■ WHAT TO WORK ON ■
Scan the records for lines with the word "reverse", and copy every such line.

-.-.-

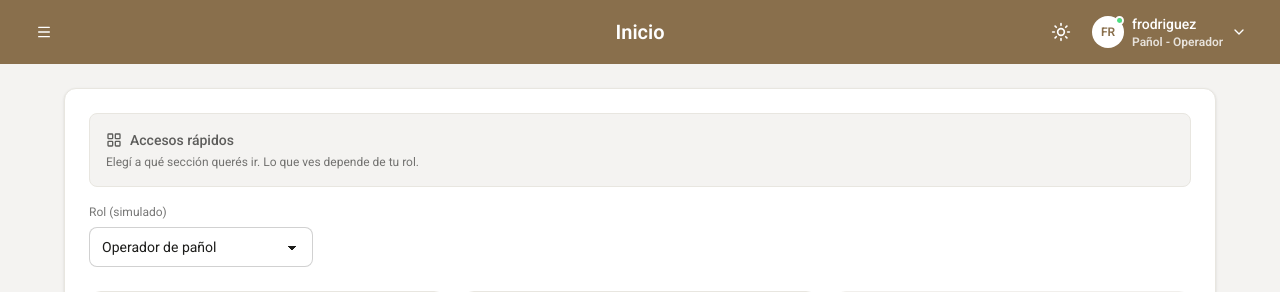
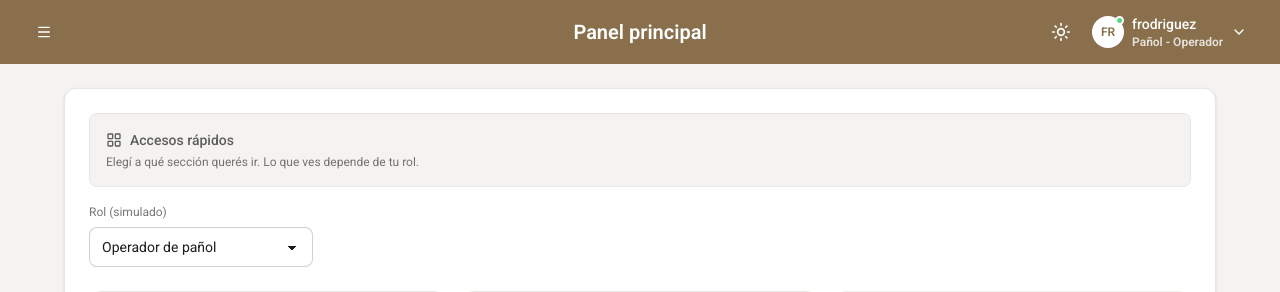
Before and after one commit to eternauta89/vsm-daisyui, a Django app: page / in a window 1280 px wide. Shown: the top 292 px of the page. Run offline with Django 5.2, Linux system fonts and the light colour scheme; style sheets or scripts are compiled from the project's sources; some libraries are stand-ins or nearby versions.

Commit message:
Rename Inicio to Panel principal in header and sidebar
Co-Authored-By: Claude Sonnet 5 <noreply@anthropic.com>

```diff
--- a/core/context_processors.py
+++ b/core/context_processors.py
@@ -4,7 +4,7 @@ from django.urls import reverse
 def nav_items(request):
     return {
         'nav_items': [
-            {'key': 'inicio', 'label': 'Inicio', 'icon': 'home', 'url': reverse('core:inicio')},
+            {'key': 'inicio', 'label': 'Panel principal', 'icon': 'home', 'url': reverse('core:inicio')},
             {'key': 'vales-de-salida', 'label': 'Vales de salida', 'icon': 'file-text', 'url': reverse('core:vales-de-salida')},
             {'key': 'registros', 'label': 'Registros', 'icon': 'clock', 'url': reverse('core:registros')},
             {'key': 'control-de-stock', 'label': 'Control de stock', 'icon': 'bar-chart-3', 'url': reverse('core:control-de-stock')},
--- a/core/templates/core/inicio.html
+++ b/core/templates/core/inicio.html
@@ -1,6 +1,6 @@
 {% extends 'core/base.html' %}
-{% block page_title %}Inicio{% endblock %}
-{% block header_title %}Inicio{% endblock %}
+{% block page_title %}Panel principal{% endblock %}
+{% block header_title %}Panel principal{% endblock %}
 
 {% block content %}
 <div class="card bg-base-100 rounded-box border border-base-300 p-4 shadow-sm sm:p-6">
```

-.-.-

■ SOLUTION ■
@@ -4,7 +4,7 @@ from django.urls import reverse
-            {'key': 'inicio', 'label': 'Inicio', 'icon': 'home', 'url': reverse('core:inicio')},
+            {'key': 'inicio', 'label': 'Panel principal', 'icon': 'home', 'url': reverse('core:inicio')},
             {'key': 'vales-de-salida', 'label': 'Vales de salida', 'icon': 'file-text', 'url': reverse('core:vales-de-salida')},
             {'key': 'registros', 'label': 'Registros', 'icon': 'clock', 'url': reverse('core:registros')},
             {'key': 'control-de-stock', 'label': 'Control de stock', 'icon': 'bar-chart-3', 'url': reverse('core:control-de-stock')},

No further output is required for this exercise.